● Directions: Copy out each line of the entries where the word "frozen" is present.

________

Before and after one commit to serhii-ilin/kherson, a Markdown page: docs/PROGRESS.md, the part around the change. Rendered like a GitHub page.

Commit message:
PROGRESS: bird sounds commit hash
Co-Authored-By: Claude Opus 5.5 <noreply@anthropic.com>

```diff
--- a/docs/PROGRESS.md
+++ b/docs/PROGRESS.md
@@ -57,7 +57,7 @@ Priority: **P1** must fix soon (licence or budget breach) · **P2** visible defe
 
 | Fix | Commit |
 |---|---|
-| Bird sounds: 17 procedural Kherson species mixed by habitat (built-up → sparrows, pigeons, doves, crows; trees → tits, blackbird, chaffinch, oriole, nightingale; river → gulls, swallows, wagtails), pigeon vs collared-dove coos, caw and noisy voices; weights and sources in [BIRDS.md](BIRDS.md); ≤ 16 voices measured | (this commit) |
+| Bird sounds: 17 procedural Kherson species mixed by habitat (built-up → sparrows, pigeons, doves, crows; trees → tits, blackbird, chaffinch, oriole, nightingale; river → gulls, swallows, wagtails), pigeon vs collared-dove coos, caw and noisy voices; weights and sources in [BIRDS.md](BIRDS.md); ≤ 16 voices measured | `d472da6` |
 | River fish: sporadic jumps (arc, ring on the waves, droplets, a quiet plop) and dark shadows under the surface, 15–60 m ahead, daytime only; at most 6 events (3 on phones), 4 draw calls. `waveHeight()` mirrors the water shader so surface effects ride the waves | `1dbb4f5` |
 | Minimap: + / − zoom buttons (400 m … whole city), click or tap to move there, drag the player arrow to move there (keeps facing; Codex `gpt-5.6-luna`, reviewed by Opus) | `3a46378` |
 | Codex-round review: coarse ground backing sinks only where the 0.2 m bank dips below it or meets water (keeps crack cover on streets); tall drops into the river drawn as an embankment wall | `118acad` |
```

________

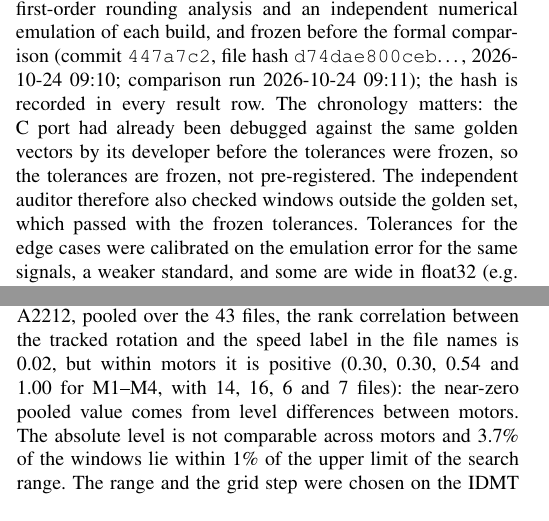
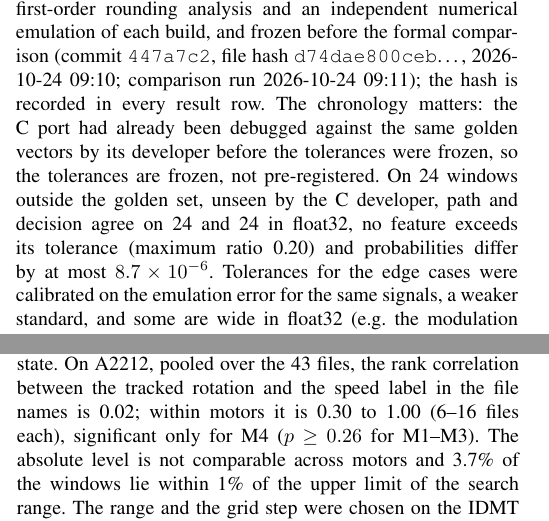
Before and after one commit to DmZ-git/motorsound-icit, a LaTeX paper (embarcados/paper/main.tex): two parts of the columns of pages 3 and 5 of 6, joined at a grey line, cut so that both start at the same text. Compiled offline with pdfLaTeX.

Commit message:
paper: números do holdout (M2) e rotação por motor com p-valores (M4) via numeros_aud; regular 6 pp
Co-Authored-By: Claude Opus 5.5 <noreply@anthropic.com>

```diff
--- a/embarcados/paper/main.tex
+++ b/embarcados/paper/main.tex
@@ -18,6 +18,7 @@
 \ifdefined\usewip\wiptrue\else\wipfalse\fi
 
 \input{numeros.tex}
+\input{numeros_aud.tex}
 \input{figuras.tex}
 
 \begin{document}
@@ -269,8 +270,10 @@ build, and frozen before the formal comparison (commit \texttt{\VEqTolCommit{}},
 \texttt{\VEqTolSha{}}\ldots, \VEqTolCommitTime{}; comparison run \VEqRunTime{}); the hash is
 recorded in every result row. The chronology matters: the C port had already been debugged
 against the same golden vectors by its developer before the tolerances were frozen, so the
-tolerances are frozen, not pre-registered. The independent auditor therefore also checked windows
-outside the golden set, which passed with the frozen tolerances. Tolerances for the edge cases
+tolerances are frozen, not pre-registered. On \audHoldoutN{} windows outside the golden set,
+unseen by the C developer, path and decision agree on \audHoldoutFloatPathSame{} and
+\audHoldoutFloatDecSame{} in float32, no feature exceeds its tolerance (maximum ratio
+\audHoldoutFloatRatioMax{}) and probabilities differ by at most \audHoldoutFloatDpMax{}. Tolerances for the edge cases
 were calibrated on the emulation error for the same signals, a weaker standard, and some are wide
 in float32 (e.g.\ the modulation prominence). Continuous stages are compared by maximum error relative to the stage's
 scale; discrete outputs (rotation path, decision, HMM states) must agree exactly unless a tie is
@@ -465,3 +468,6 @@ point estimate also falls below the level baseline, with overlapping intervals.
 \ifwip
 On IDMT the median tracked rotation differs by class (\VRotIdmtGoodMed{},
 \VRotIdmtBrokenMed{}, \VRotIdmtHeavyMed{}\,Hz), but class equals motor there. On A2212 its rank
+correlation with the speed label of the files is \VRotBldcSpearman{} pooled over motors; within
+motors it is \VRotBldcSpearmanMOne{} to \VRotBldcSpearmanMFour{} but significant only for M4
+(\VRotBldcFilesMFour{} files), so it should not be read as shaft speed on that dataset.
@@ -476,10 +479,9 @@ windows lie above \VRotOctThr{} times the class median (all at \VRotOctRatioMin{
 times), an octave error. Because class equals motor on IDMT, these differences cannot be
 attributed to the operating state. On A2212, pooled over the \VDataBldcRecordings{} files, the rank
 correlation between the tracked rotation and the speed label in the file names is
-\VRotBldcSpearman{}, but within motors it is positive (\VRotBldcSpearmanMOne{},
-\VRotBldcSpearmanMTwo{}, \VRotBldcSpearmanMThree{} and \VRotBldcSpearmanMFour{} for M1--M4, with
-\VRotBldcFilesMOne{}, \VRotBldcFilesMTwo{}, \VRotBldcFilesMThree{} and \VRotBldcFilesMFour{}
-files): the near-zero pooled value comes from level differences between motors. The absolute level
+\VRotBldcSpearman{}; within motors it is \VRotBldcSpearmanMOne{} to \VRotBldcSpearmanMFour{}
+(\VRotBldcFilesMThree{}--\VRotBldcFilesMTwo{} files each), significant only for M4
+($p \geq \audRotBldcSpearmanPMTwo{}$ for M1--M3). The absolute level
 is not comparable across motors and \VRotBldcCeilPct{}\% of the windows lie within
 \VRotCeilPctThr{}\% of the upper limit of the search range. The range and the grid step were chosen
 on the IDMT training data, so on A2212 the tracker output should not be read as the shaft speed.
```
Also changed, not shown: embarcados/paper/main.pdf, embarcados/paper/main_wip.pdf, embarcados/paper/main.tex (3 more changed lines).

________

● Output of the exercise:
@@ -269,8 +270,10 @@ build, and frozen before the formal comparison (commit \texttt{\VEqTolCommit{}},
 against the same golden vectors by its developer before the tolerances were frozen, so the
-tolerances are frozen, not pre-registered. The independent auditor therefore also checked windows
-outside the golden set, which passed with the frozen tolerances. Tolerances for the edge cases
+tolerances are frozen, not pre-registered. On \audHoldoutN{} windows outside the golden set,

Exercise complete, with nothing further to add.